(Task data begins)

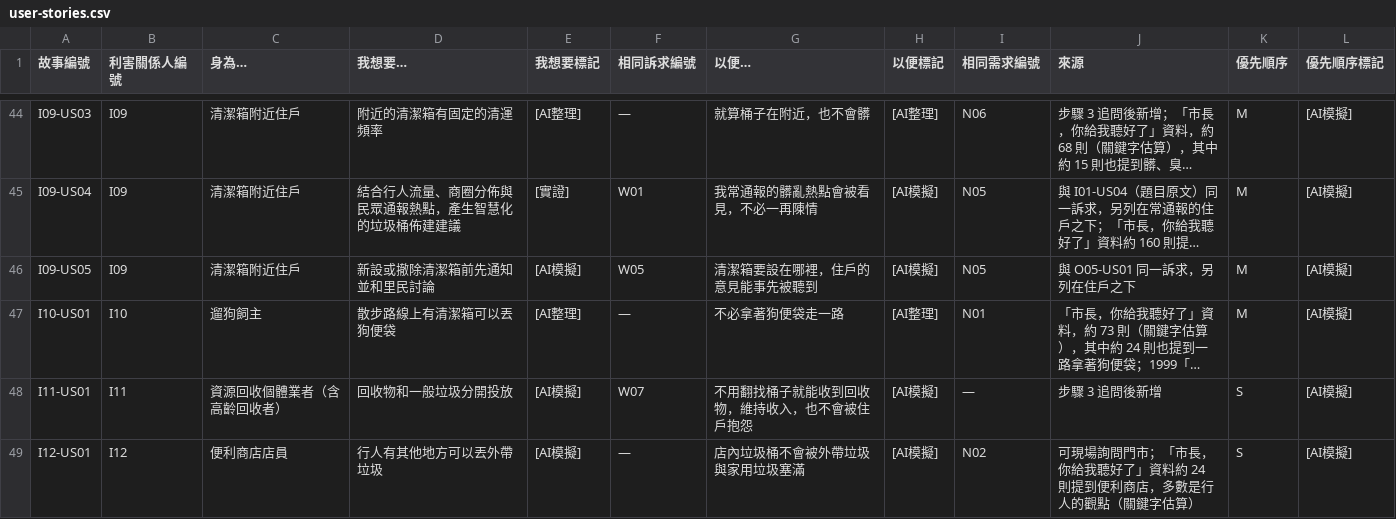
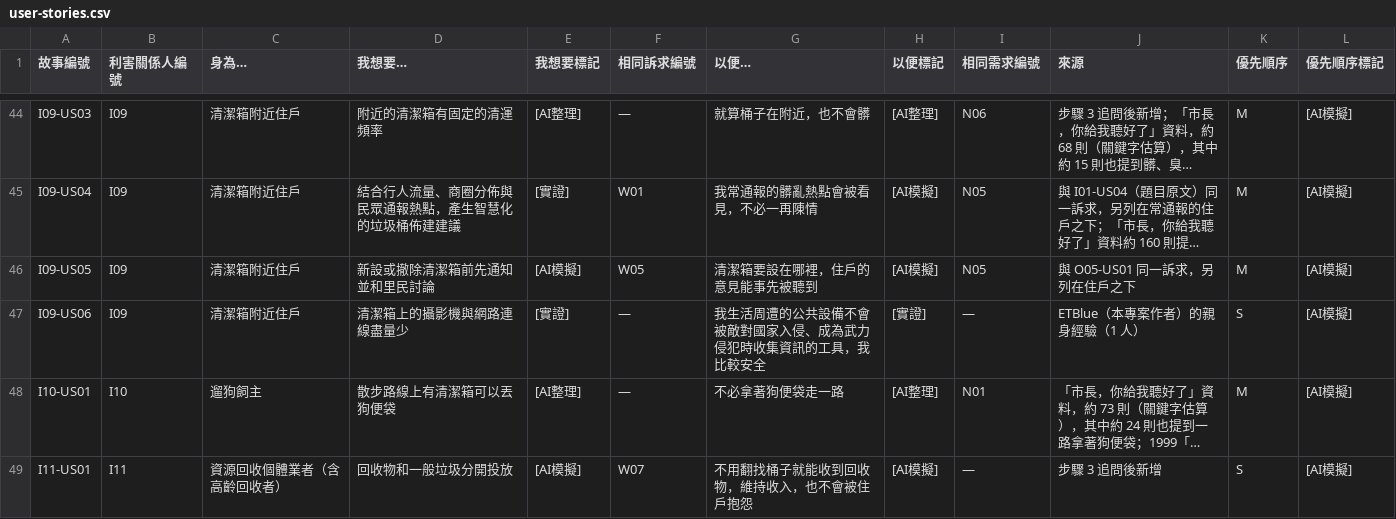
Before and after one commit to ETBlue/pumadebugthon, a CSV file: analysis/2-trashcans/user-stories.csv, drawn as a sheet; only a part is shown, gaps mark what is left out; the shorter side is filled out with more unchanged rows; long unchanged cells end in …; the diff names each change by its address in the sheet, - before the commit and + after, or states it on an @@ line.

```diff
--- a/analysis/2-trashcans/user-stories.csv
+++ b/analysis/2-trashcans/user-stories.csv
+row 47: I09-US06 | I09 | 清潔箱附近住戶 | 清潔箱上的攝影機與網路連線盡量少 | [實證] | — | 我生活周遭的公共設備不會被敵對國家入侵、成為武力侵犯時收集資訊的工具，我比較安全 | [實證] | — | ETBlue（本專案作者）的親身經驗（1 人） | S | [AI模擬]
```
Also changed, not shown: 2 other files.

(Task data ends)

**To do:** Wherever a picture appears in the data, please drop it and retype the rest exactly.

**Response to this exercise:**
Before and after one commit to ETBlue/pumadebugthon, a CSV file: analysis/2-trashcans/user-stories.csv, drawn as a sheet; only a part is shown, gaps mark what is left out; the shorter side is filled out with more unchanged rows; long unchanged cells end in …; the diff names each change by its address in the sheet, - before the commit and + after, or states it on an @@ line.

```diff
--- a/analysis/2-trashcans/user-stories.csv
+++ b/analysis/2-trashcans/user-stories.csv
+row 47: I09-US06 | I09 | 清潔箱附近住戶 | 清潔箱上的攝影機與網路連線盡量少 | [實證] | — | 我生活周遭的公共設備不會被敵對國家入侵、成為武力侵犯時收集資訊的工具，我比較安全 | [實證] | — | ETBlue（本專案作者）的親身經驗（1 人） | S | [AI模擬]
```
Also changed, not shown: 2 other files.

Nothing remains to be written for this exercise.